The U.S. Department of Defense said it was the furthest north of the Demilitarized Zone (DMZ) U.S. fighter of bomber aircraft have flown off the North Korean coast this century.
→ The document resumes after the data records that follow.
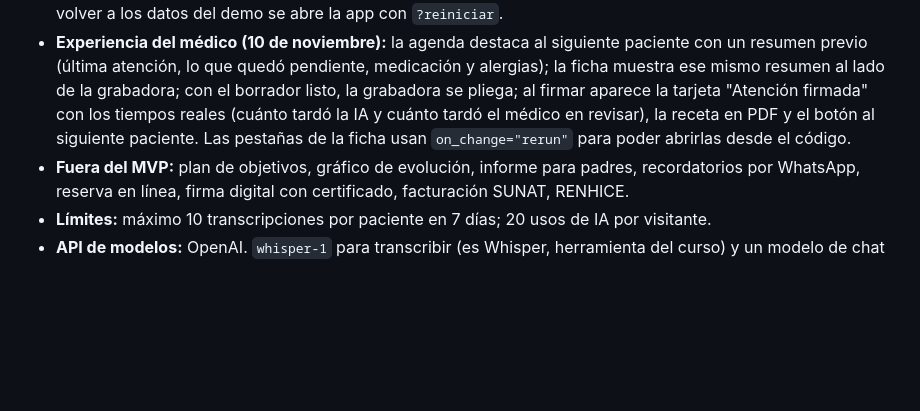
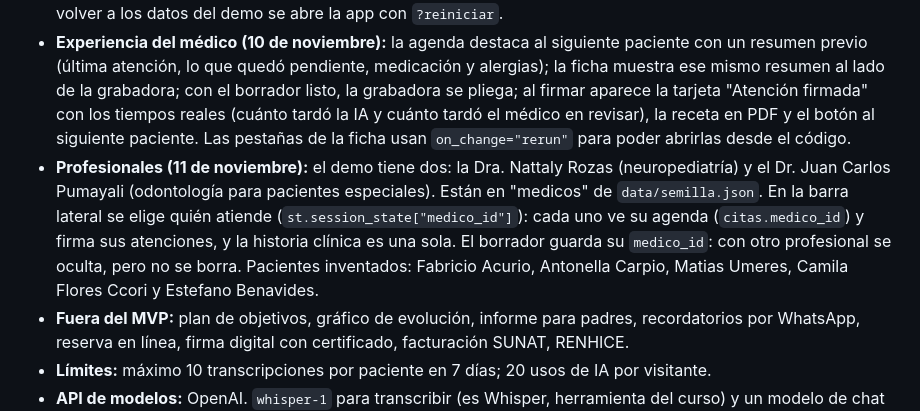
Before and after one commit to serugiran96/ceni, a Markdown page: CLAUDE.md, the part around the change. Rendered like a GitHub page; blank space fills up the shorter version.

```diff
--- a/CLAUDE.md
+++ b/CLAUDE.md
@@ -16,6 +16,7 @@
 - **Campos de la consulta (9 de noviembre, tras revisar el SIHCE del MINSA y la NTS 139):** la nota sigue el formato de consulta externa: motivo y tiempo de enfermedad, relato, funciones biológicas (apetito, sed, sueño, orina, deposiciones, estado de ánimo), funciones vitales y antropometría (peso, talla, perímetro cefálico, T°, FC, FR; el IMC lo calcula el código), examen físico y neurológico, diagnósticos CIE-10 con tipo D/P/R (como el HIS), tratamiento (receta con cantidad) y plan de trabajo (exámenes auxiliares, interconsultas y terapias, indicaciones). La historia clínica incluye inmunizaciones.
 - **Diseño (10 de noviembre, versión más viva):** violeta eléctrico #5B47FB con degradado hacia coral, y tonos coral, menta, sol, cielo y rosa; tipografía Bricolage Grotesque (títulos) y Plus Jakarta Sans (texto) en `.streamlit/config.toml`. Barra lateral oscura con el logo en blanco (`assets/logo-blanco.png`). CSS y componentes en `app/estilo.py` (tarjetas `tarjeta-*`, `heroe-*` con degradado y `listo-*` en menta). Para volver a los datos del demo se abre la app con `?reiniciar`.
 - **Experiencia del médico (10 de noviembre):** la agenda destaca al siguiente paciente con un resumen previo (última atención, lo que quedó pendiente, medicación y alergias); la ficha muestra ese mismo resumen al lado de la grabadora; con el borrador listo, la grabadora se pliega; al firmar aparece la tarjeta "Atención firmada" con los tiempos reales (cuánto tardó la IA y cuánto tardó el médico en revisar), la receta en PDF y el botón al siguiente paciente. Las pestañas de la ficha usan `on_change="rerun"` para poder abrirlas desde el código.
+- **Profesionales (11 de noviembre):** el demo tiene dos: la Dra. Nattaly Rozas (neuropediatría) y el Dr. Juan Carlos Pumayali (odontología para pacientes especiales). Están en "medicos" de `data/semilla.json`. En la barra lateral se elige quién atiende (`st.session_state["medico_id"]`): cada uno ve su agenda (`citas.medico_id`) y firma sus atenciones, y la historia clínica es una sola. El borrador guarda su `medico_id`: con otro profesional se oculta, pero no se borra. Pacientes inventados: Fabricio Acurio, Antonella Carpio, Matias Umeres, Camila Flores Ccori y Estefano Benavides.
 - **Fuera del MVP:** plan de objetivos, gráfico de evolución, informe para padres, recordatorios por WhatsApp, reserva en línea, firma digital con certificado, facturación SUNAT, RENHICE.
 - **Límites:** máximo 10 transcripciones por paciente en 7 días; 20 usos de IA por visitante.
 - **API de modelos:** OpenAI. `whisper-1` para transcribir (es Whisper, herramienta del curso) y un modelo de chat con salidas estructuradas (`chat.completions.parse`).
```
Also changed, not shown: README.md (+5 -0 lines), data/audios_demo/guiones.md (+21 -8 lines), docs/capturas/1-agenda.png, docs/capturas/2-borrador.png, docs/capturas/3-firmada.png, docs/capturas/4-odontologo.png (added), 8 other files.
This showed "the seriousness with which we take DPRK's reckless behavior," the Pentagon said in a statement, referring to North Korea with its official name, Democratic People's Republic of Korea (DPRK).

"This mission is a demonstration of U.S. resolve and a clear message that the President has many military options to defeat any threat," the statement added.

Tensions between the U.S. and North Korea continue to flare as the North Korean and the American leaders exchanged insults and threats over the past week.

Speaking at the U.N. General Assembly Saturday, North Korea foreign minister Ri Yong Ho warned that Trump's labeling of Kim Jong Un as "rocket man" made "our rockets' visit to the entire U.S. mainland inevitable." Trump reacted on Twitter saying that if Ri echoed "the thoughts of Little Rocket Man, they won't be around much longer!"

The North Korean state-controlled media have been using Trump's aggressive rhetoric to undermine his position as a world leader and justify Pyongyang's pursuit of nuclear weapons.

An article published by the state-run KCNA news agency Monday quoted Ri Chang Yong, head of a department of Pyongyang University of Foreign Studies, calling Trump "not a politician but a villain." The article then concluded: "The DPRK, possessed of the strongest nuclear weapons and military hardware, will surely and mercilessly exterminate those Trump-led war maniacs."